→ **Task to carry out**
Copy every record below exactly as written, but leave out the pictures.
[Start of Attachment]
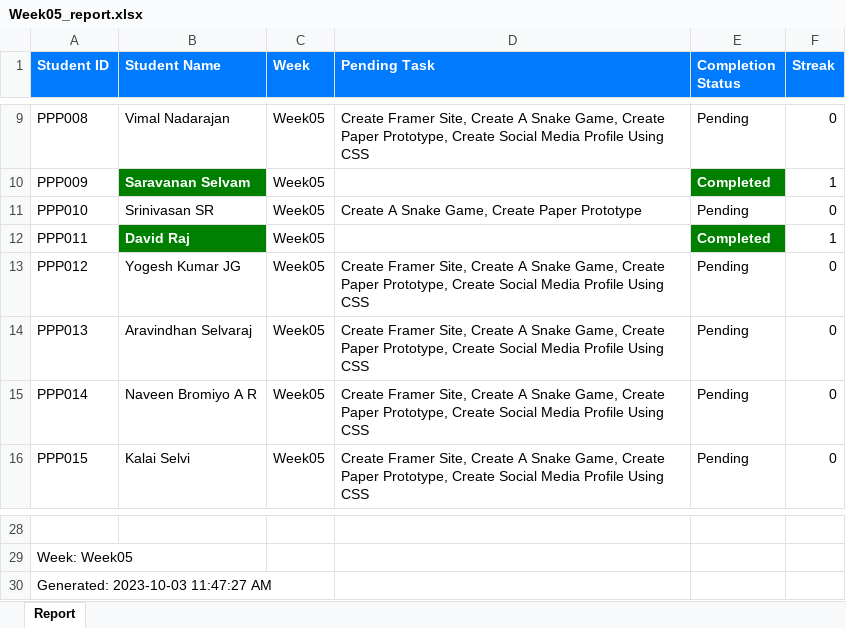
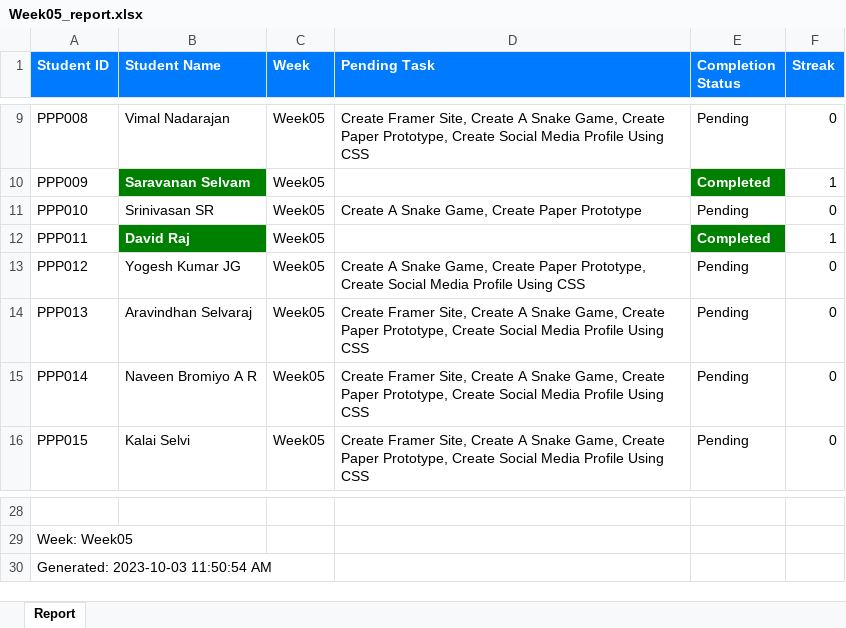
Before and after one commit to NeejaViju/StudentsReport, an Excel workbook: Reports/Week05_report.xlsx, sheet Report, drawn as a sheet; only a part is shown, gaps mark what is left out; values as stored, in another font and other column widths than the file's, no borders; the diff names each change by its address in the sheet, - before the commit and + after, or states it on an @@ line.

```diff
--- a/Reports/Week05_report.xlsx (sheet Report)
+++ b/Reports/Week05_report.xlsx (sheet Report)
-D13 (Pending Task): Create Framer Site, Create A Snake…
+D13 (Pending Task): Create A Snake…
-A30 (Student ID): Generated: 2023-10-03 11:47:27 AM
+A30 (Student ID): Generated: 2023-10-03 11:50:54 AM
```
Also changed, not shown: Reports/Week02_report.xlsx, Reports/Week03_report.xlsx, 4 other files.
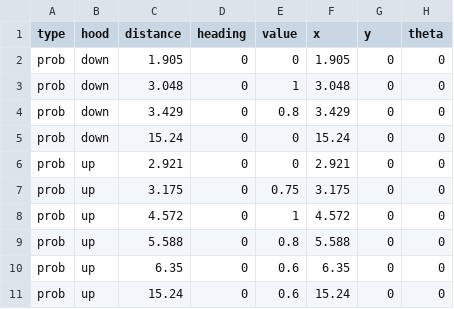
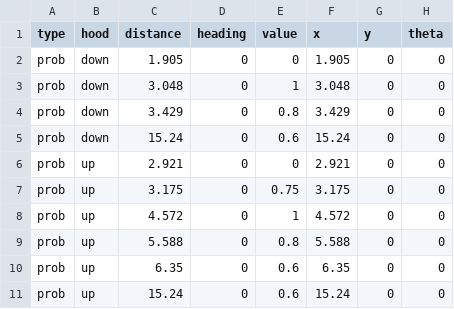
Before and after one commit to frc-88/tj2_ros, a CSV file: tj2_target/config/recorded_data_manual.csv, drawn as a sheet.

```diff
--- a/tj2_target/config/recorded_data_manual.csv
+++ b/tj2_target/config/recorded_data_manual.csv
@@ -4,3 +4,3 @@ prob,down,3.048,0,1,3.048,0,0
 prob,down,3.429,0,0.8,3.429,0,0
-prob,down,15.24,0,0,15.24,0,0
+prob,down,15.24,0,0.6,15.24,0,0
 prob,up,2.921,0,0,2.921,0,0
```
Also changed, not shown: 6 other files.
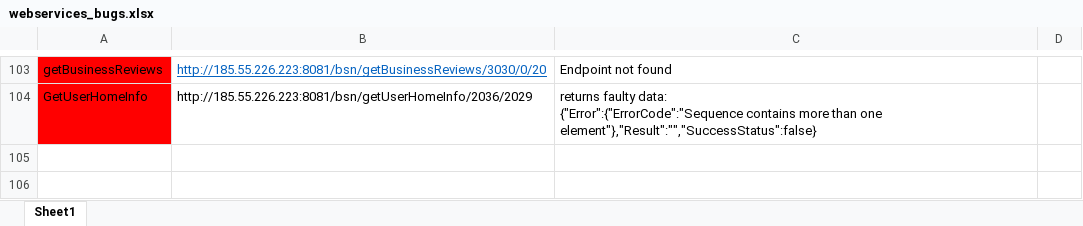
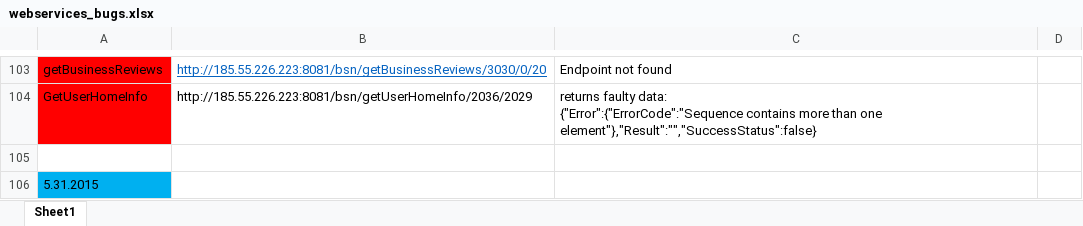
Before and after one commit to A-Kaveh2/4Soo, an Excel workbook: docs/webservices_bugs.xlsx, sheet Sheet1, drawn as a sheet; only a part is shown, gaps mark what is left out; values as stored, in another font and other column widths than the file's, no borders; the diff names each change by its address in the sheet, - before the commit and + after, or states it on an @@ line.

Commit message:
change webservices_bugs.xlsx

```diff
--- a/docs/webservices_bugs.xlsx (sheet Sheet1)
+++ b/docs/webservices_bugs.xlsx (sheet Sheet1)
+row 105: (empty)
+row 106: 5.31.2015
```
[End of Attachment]
→ **Reply to the task**
Before and after one commit to NeejaViju/StudentsReport, an Excel workbook: Reports/Week05_report.xlsx, sheet Report, drawn as a sheet; only a part is shown, gaps mark what is left out; values as stored, in another font and other column widths than the file's, no borders; the diff names each change by its address in the sheet, - before the commit and + after, or states it on an @@ line.

```diff
--- a/Reports/Week05_report.xlsx (sheet Report)
+++ b/Reports/Week05_report.xlsx (sheet Report)
-D13 (Pending Task): Create Framer Site, Create A Snake…
+D13 (Pending Task): Create A Snake…
-A30 (Student ID): Generated: 2023-10-03 11:47:27 AM
+A30 (Student ID): Generated: 2023-10-03 11:50:54 AM
```
Also changed, not shown: Reports/Week02_report.xlsx, Reports/Week03_report.xlsx, 4 other files.
Before and after one commit to frc-88/tj2_ros, a CSV file: tj2_target/config/recorded_data_manual.csv, drawn as a sheet.

```diff
--- a/tj2_target/config/recorded_data_manual.csv
+++ b/tj2_target/config/recorded_data_manual.csv
@@ -4,3 +4,3 @@ prob,down,3.048,0,1,3.048,0,0
 prob,down,3.429,0,0.8,3.429,0,0
-prob,down,15.24,0,0,15.24,0,0
+prob,down,15.24,0,0.6,15.24,0,0
 prob,up,2.921,0,0,2.921,0,0
```
Also changed, not shown: 6 other files.
Before and after one commit to A-Kaveh2/4Soo, an Excel workbook: docs/webservices_bugs.xlsx, sheet Sheet1, drawn as a sheet; only a part is shown, gaps mark what is left out; values as stored, in another font and other column widths than the file's, no borders; the diff names each change by its address in the sheet, - before the commit and + after, or states it on an @@ line.

Commit message:
change webservices_bugs.xlsx

```diff
--- a/docs/webservices_bugs.xlsx (sheet Sheet1)
+++ b/docs/webservices_bugs.xlsx (sheet Sheet1)
+row 105: (empty)
+row 106: 5.31.2015
```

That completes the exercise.